Richard Lazarus is the Howard and Katherine Aibel Professor of Law at Harvard University, where he teaches environmental law, natural resources Law, Supreme Court advocacy, and torts. Professor Lazarus has represented the United States, state and local governments, and environmental groups in the United States Supreme Court in 40 cases and has presented oral argument in 14 of those cases. His primary areas of legal scholarship are environmental and natural resources law, with particular emphasis on constitutional law and the Supreme Court. He has published four books, The Making of Environmental Law (U. Chicago 2004), and Environmental Law Stories (Aspen Press, co-edited with O. Houck 2005), The Rule of Five: Making Climate History at the Supreme Court (Belknap Press 2020), and The Making of Environmental Law (U.Chicago 2023), which is a major revision of the original 2004 publication.

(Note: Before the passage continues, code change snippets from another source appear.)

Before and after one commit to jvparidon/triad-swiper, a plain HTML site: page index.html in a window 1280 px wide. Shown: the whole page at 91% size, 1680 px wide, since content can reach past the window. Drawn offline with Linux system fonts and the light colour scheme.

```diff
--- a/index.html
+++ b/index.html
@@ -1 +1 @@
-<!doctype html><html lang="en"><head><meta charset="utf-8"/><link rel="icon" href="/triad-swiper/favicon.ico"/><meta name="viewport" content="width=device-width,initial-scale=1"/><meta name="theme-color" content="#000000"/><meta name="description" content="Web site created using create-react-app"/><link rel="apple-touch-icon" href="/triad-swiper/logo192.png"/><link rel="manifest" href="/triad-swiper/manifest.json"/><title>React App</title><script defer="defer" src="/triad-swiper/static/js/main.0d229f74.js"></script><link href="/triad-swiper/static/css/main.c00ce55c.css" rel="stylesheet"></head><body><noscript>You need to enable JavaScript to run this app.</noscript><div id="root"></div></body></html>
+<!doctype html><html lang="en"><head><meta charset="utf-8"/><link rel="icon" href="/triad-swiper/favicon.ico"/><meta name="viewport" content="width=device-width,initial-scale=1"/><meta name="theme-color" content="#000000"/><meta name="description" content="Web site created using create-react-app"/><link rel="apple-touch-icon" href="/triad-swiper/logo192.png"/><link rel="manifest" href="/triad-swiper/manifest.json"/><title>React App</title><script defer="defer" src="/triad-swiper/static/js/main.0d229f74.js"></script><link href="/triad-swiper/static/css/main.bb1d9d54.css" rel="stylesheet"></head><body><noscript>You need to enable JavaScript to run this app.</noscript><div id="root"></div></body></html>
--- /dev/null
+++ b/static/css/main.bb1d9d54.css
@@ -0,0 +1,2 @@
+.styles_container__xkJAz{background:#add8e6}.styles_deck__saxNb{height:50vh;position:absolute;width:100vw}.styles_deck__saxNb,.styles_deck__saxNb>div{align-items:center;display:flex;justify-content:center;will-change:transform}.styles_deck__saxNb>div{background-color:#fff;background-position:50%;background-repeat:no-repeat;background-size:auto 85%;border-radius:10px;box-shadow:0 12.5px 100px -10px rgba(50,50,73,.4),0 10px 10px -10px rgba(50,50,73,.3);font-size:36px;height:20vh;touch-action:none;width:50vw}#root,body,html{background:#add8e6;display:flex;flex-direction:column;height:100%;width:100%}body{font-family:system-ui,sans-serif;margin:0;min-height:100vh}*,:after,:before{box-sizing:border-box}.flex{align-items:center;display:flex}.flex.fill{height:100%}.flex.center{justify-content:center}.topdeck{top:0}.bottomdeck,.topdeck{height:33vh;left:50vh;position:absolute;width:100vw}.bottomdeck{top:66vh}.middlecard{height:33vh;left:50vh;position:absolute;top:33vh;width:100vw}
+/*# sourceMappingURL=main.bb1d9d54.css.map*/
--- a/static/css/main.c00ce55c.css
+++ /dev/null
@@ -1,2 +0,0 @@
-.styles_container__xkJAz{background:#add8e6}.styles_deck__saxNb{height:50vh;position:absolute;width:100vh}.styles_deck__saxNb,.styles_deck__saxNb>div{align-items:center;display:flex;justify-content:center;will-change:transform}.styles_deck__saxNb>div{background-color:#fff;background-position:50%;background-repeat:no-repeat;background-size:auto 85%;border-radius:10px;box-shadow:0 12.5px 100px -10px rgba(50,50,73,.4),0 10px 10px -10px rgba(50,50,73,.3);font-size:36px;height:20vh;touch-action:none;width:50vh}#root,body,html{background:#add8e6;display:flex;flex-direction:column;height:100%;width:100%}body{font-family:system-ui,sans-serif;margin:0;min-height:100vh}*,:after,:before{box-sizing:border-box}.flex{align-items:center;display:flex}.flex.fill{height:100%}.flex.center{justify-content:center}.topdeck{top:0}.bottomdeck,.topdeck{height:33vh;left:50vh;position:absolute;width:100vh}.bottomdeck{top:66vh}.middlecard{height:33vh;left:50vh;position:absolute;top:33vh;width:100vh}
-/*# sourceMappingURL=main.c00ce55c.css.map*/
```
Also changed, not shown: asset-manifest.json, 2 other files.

He was also the principal author of Deep Water – The Gulf Oil Disaster and the Future of Offshore Drilling (GPO 2011), which is the Report to the President of the National Commission on the BP Deepwater Horizon Oil Spill and Offshore Drilling Commission, for which he served as the Executive Director. The Commission was charged with investigating the root causes of the oil spill in the Gulf of Mexico in the Gulf of Mexico in 2010 and recommending changes in law and policy to reduce the risk of future spills and to mitigate their impacts. Prior to joining the Harvard law faculty, Professor Lazarus was the Justice William J. Brennan, Jr., Professor of Law at Georgetown University, where he also founded the Supreme Court Institute. He graduated from Harvard Law School in 1979 and has a B.S. in chemistry and a B.A. in economics from the University of Illinois.
The Salata Institute
The Salata Institute supports interdisciplinary research that leads to real-world action, including high-risk/high-reward projects by researchers already working in the climate area and new endeavors that make it easier for Harvard scholars, who have not worked on climate problems, to do so.